Work to complete:
Return all the entries word for word, minus the pictures.

Stored records:
════════
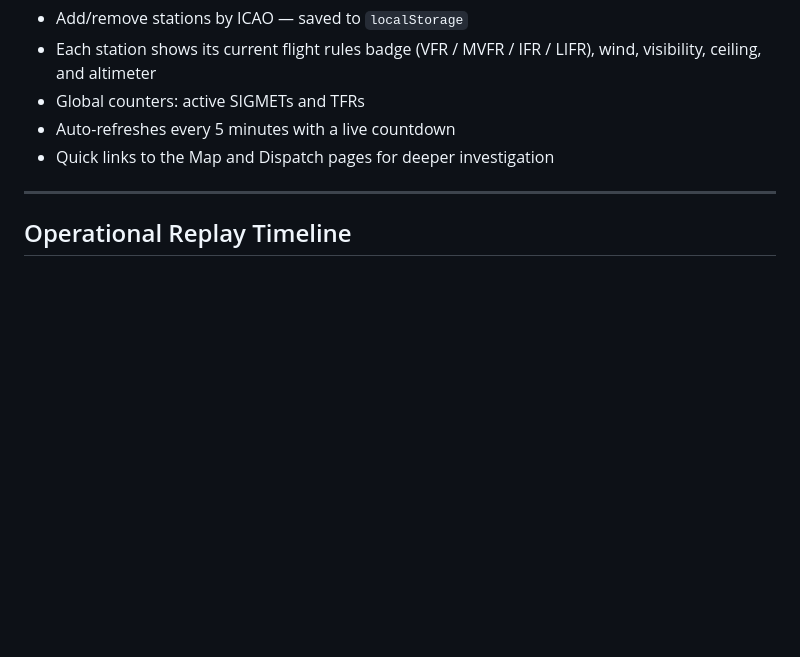
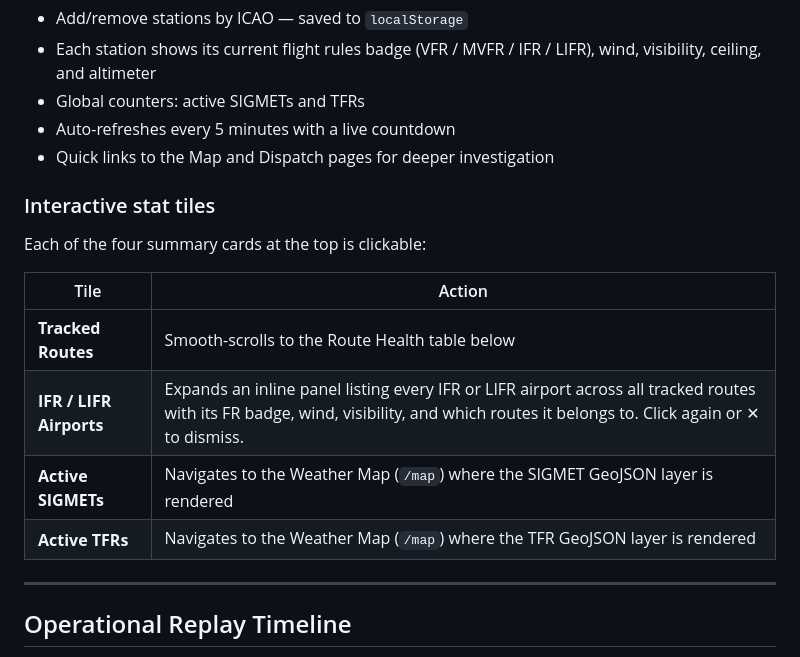
Before and after one commit to a-tech-broe/SkyOps, a Markdown page: README.md, the part around the change. Rendered like a GitHub page; blank space fills up the shorter version.

```diff
--- a/README.md
+++ b/README.md
@@ -62,6 +62,17 @@ The **Ops** page (`/ops`) provides a real-time health overview of any airports y
 - Global counters: active SIGMETs and TFRs
 - Auto-refreshes every 5 minutes with a live countdown
 - Quick links to the Map and Dispatch pages for deeper investigation
+
+### Interactive stat tiles
+
+Each of the four summary cards at the top is clickable:
+
+| Tile | Action |
+|---|---|
+| **Tracked Routes** | Smooth-scrolls to the Route Health table below |
+| **IFR / LIFR Airports** | Expands an inline panel listing every IFR or LIFR airport across all tracked routes with its FR badge, wind, visibility, and which routes it belongs to. Click again or ✕ to dismiss. |
+| **Active SIGMETs** | Navigates to the Weather Map (`/map`) where the SIGMET GeoJSON layer is rendered |
+| **Active TFRs** | Navigates to the Weather Map (`/map`) where the TFR GeoJSON layer is rendered |
 
 ---
 
```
════════
Task solution:
Before and after one commit to a-tech-broe/SkyOps, a Markdown page: README.md, the part around the change. Rendered like a GitHub page; blank space fills up the shorter version.

```diff
--- a/README.md
+++ b/README.md
@@ -62,6 +62,17 @@ The **Ops** page (`/ops`) provides a real-time health overview of any airports y
 - Global counters: active SIGMETs and TFRs
 - Auto-refreshes every 5 minutes with a live countdown
 - Quick links to the Map and Dispatch pages for deeper investigation
+
+### Interactive stat tiles
+
+Each of the four summary cards at the top is clickable:
+
+| Tile | Action |
+|---|---|
+| **Tracked Routes** | Smooth-scrolls to the Route Health table below |
+| **IFR / LIFR Airports** | Expands an inline panel listing every IFR or LIFR airport across all tracked routes with its FR badge, wind, visibility, and which routes it belongs to. Click again or ✕ to dismiss. |
+| **Active SIGMETs** | Navigates to the Weather Map (`/map`) where the SIGMET GeoJSON layer is rendered |
+| **Active TFRs** | Navigates to the Weather Map (`/map`) where the TFR GeoJSON layer is rendered |
 
 ---
 
```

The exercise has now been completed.